In this day and age of sky-high energy bills, people try to save on utility costs any way they can. One of the ways to do so is easy to overlook; a hot water tank timer, because hot water heaters are most likely kept out of sight, and out of mind.
A Hidden Waste
Most homes are built with the hot water heater in a closet, out in the garage, or tucked away neatly in a utility or laundry room. Thinking about something like a hot water tank timer could be the last thing someone would target as one more way to pinch a little off utility expenditures.
Remembering to program the thermostat for the air conditioning unit or flipping the switch off of lights is a lot easier. These things are right there in our face, so to speak. But to remember an appliance you rarely ever see unless it goes on the blink, well, that is another story.

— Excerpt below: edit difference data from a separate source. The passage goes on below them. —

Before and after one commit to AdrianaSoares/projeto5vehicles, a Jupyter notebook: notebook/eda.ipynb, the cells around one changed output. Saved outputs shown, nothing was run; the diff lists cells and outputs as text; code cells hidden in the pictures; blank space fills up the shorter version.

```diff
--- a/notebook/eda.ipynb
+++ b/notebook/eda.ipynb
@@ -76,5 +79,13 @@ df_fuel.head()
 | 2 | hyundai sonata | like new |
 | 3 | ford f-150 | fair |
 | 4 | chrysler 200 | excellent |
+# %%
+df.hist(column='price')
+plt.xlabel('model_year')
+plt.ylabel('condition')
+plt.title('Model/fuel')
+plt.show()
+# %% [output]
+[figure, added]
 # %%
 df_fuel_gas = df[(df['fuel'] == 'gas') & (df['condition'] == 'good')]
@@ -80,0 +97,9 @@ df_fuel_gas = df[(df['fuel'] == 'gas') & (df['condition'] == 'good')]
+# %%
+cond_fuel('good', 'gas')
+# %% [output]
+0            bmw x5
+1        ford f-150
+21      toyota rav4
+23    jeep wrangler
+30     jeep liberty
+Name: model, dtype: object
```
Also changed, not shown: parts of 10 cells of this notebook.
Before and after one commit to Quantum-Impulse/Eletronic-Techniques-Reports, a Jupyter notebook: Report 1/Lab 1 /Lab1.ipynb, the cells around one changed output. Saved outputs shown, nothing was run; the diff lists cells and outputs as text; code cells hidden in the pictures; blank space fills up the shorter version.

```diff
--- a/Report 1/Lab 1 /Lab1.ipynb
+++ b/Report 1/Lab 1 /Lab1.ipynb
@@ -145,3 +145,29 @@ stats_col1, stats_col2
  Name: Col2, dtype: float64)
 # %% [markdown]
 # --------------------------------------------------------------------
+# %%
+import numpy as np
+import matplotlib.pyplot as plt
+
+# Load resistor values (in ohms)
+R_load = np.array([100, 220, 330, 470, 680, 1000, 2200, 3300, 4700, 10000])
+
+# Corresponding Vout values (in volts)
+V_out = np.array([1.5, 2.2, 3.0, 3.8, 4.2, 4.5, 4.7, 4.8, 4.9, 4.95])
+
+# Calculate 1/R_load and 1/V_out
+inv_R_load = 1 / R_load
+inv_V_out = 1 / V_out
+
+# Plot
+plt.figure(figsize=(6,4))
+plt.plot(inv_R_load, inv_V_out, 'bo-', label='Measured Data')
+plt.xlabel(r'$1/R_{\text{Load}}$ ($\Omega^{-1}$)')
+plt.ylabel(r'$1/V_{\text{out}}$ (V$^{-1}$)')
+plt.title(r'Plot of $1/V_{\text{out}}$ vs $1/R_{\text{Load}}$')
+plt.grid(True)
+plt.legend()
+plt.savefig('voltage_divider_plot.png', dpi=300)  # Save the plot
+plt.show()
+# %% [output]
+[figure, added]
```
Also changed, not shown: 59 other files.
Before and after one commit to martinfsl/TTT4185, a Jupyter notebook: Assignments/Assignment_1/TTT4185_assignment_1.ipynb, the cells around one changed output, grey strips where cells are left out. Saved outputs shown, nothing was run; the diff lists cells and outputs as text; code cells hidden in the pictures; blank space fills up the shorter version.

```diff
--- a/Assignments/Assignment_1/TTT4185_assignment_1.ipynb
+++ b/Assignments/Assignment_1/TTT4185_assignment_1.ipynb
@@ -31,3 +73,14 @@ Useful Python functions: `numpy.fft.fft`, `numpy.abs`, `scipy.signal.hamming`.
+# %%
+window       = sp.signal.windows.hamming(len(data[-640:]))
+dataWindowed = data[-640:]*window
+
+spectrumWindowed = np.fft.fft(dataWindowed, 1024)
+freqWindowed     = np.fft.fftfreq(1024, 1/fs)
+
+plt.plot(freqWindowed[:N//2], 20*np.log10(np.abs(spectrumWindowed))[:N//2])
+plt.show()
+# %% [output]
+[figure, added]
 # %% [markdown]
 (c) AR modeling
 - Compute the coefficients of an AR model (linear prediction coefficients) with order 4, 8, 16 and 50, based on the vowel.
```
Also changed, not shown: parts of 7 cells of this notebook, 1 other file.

Ironically, one of the biggest energy eaters in the home is the hot water heater; responsible for up to 40 percent of electricity costs. Hot water heaters powered by gas provide the most efficient, economically sound method of getting water hot, but many households hot water comes from electric-powered tanks. No easily accessible switch to turn them off and on as you would do a light is available. And so here is where the hot water tank timer comes in.
Heat Water Only When Needed
Most people do not use their hot water heaters all day long. Usage comes mainly in the mornings when people are getting ready for the day with activities like cooking breakfast, shaving, and showering, bathing, and in the evenings when they are doing those same things. Installing a hot water tank timer that only comes on at these peak-usage times and then shuts the heat off for the rest of the day makes good sense that reverberates all the way down to the pocketbook.
You can get a hot water tank timer at most full-service hardware store or home improvement stores very reasonably. Basic units start at around $30, and you can get fancier models that go for a little more than that. The costlier units turn off and on at shorter intervals so that water does not cool completely and doesn’t take the 15 or 20 minutes to heat up like it would with a basic unit that does stay off long enough for the water to completely cool down.
Break Down and Pay for a Pro
A hot water tank timer can be installed yourself, but if you are not handy at that type of thing, you may be better off going ahead and hiring a professional electrician to install it for you. This will cost probably a couple times the price of the unit itself, but then you can be assured the timer has been installed correctly.
You wont be able to retire early by installing a hot water tank timer, but you will save significantly on your electric bill. After only a few months of use, this gadget will more than pay for itself. And then, if you do other things like turning down the thermostat so that your water heats up to no hotter than about 120 degrees, you will save even more (and be less likely to scald yourself, to boot!). So the moral of this story is: spend a little and, over time, save a lot.